We have two new, Dell servers with dual quad-core Xeon chips and 8 gigs of memory each for our Moodle cluster, and I hope that our consulting group will help us with the CentOS install of Linux to get the ball rolling on the build and transfer of our current database to it.
We’re in phase two of the Student Information System research process, and our goals, needs and objectives in that area are becoming clearer.
I enjoyed doing a board presentation last week, and two high school parent meetings. I have an interview today with a candidate for an important tech position.
Tomorrow morning I fly to Prague for the rest of the week to participate in the ECIS Technology Leadership Conference. I’m really looking forward to this– it should be a tad more relaxing than the Accreditation Team trip to Barcelona.
Lots of things– I’ll try to post some pics from Prague soon.
p.s. We’re also in the final stages of buying our third sailboat as a family. On Sunday, we have the sea trial.
We’ve recently signed a support agreement for Moodle consulting, and we’re preparing for the next steps of an advanced Moodle system.
Currently, we have as many as 200 concurrent users with the 7/8 laptop program students, many of them trying to do things like quizzes simultaneously. This overloads our current Windows-based Moodle server and prevents logins and other work from taking place.

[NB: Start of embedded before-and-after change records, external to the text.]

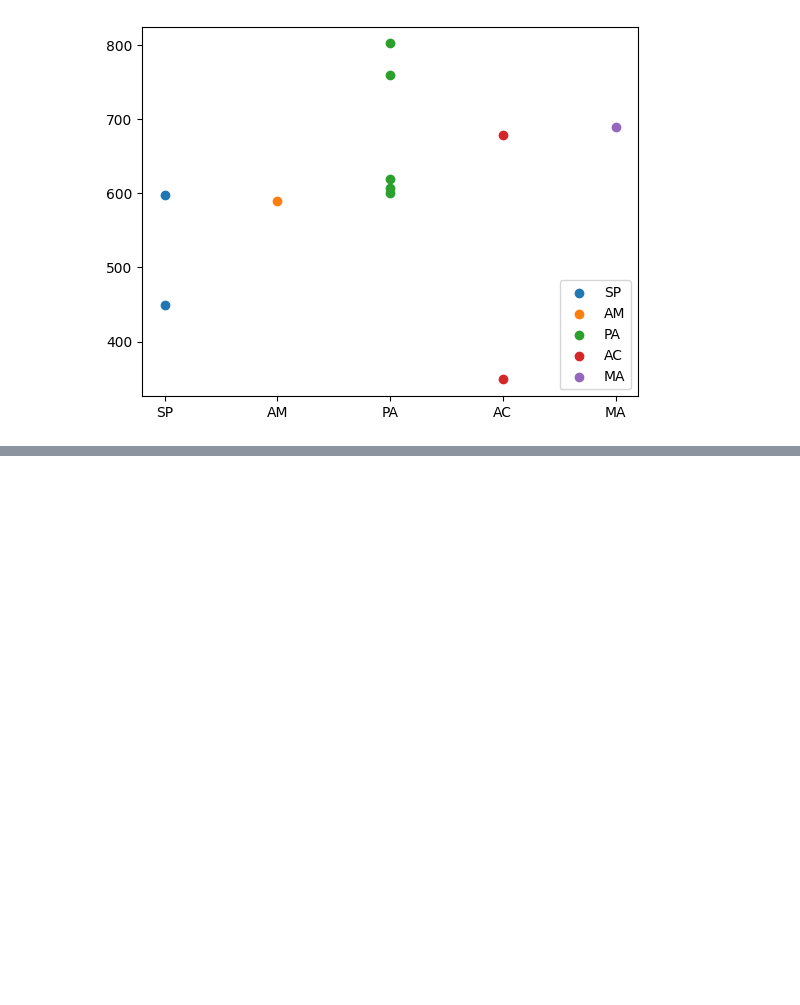
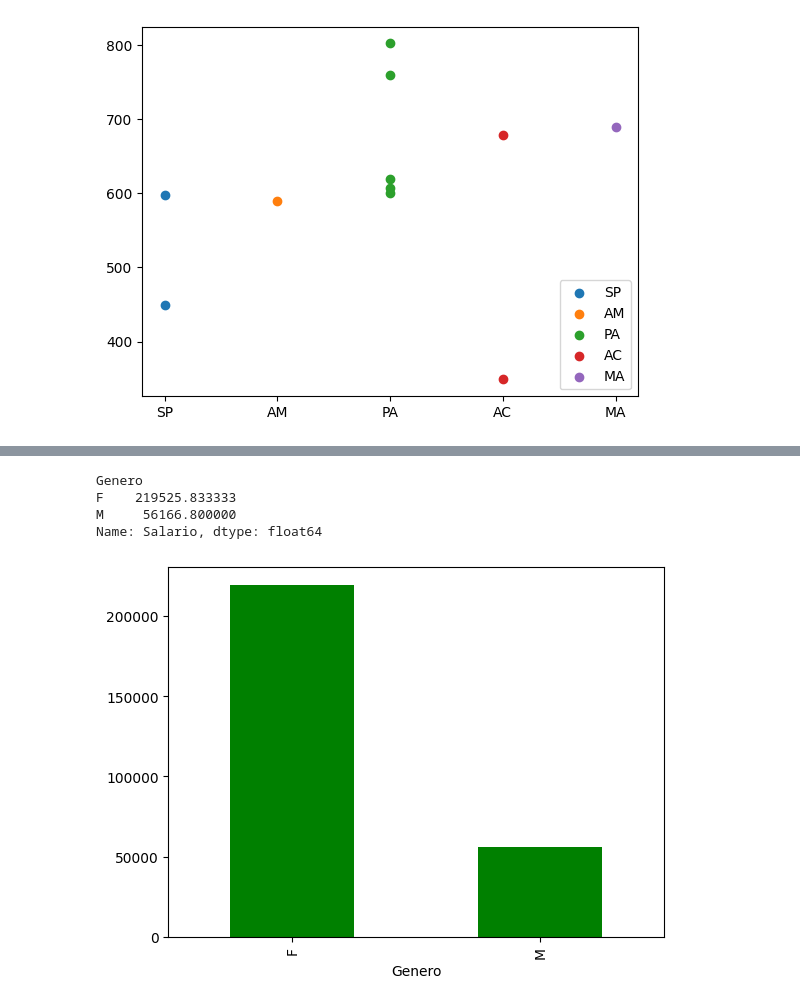
Before and after one commit to renatarep-ad/AD_pandas_exemplos, a Jupyter notebook: analise_exploratoria.ipynb, the cells around one changed output, grey strips where cells are left out. Drawn from its saved outputs; the diff is of its cells as text; code cells hidden in the pictures; blank space fills up the shorter version.

```diff
--- a/analise_exploratoria.ipynb
+++ b/analise_exploratoria.ipynb
@@ -343,0 +357,11 @@ plt.scatter(df.Genero,df.Saldo)
+# %%
+#Gráfico de barras e grupos
+grupo = df.groupby(['Genero'])['Salario'].mean()
+grupo.plot.bar(color='green')
+grupo
+# %% [output]
+Genero
+F    219525.833333
+M     56166.800000
+Name: Salario, dtype: float64
+[figure, added]
```
Also changed, not shown: parts of 5 cells of this notebook.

We worked quite awhile on trying to improve the performance of the Windows server, but in the end it was going to to take advanced PHP accelleration calibrated to use large amounts of RAM, and advanced MYSQL caching changes to use large amounts of RAM, and we knew that neither of these were easy to pull off in a Windows environment. Also, we didn’t want to “practice” on a production server that is currently supporting a large number of students.
So, we now have a good consulting firm, and we are ordering in a pair of servers that will be Linux-based for a Moodle cluster. The front end box will handle the PHP and the Moodle app (with dual quad-core Xeon chips, 8-12 gigs of memory, and a pair of 400 gig SAS drives in Raid 1 configuration), and the backend server will handle the MYSQL and file store with the same hardware configuration.
In the end, we’re after a Moodle system that can handle 300-400 concurrent users doing relatively intensive things CPU-wise. If we have to grow again, we can continue to split the front end and load balance, or split the back-end and separate database from filestore. I think this is a good approach, since we’ll now have a supported system that can grow and scale.
I’ll write an update in a couple of weeks once we have the new Moodle cluster up and running.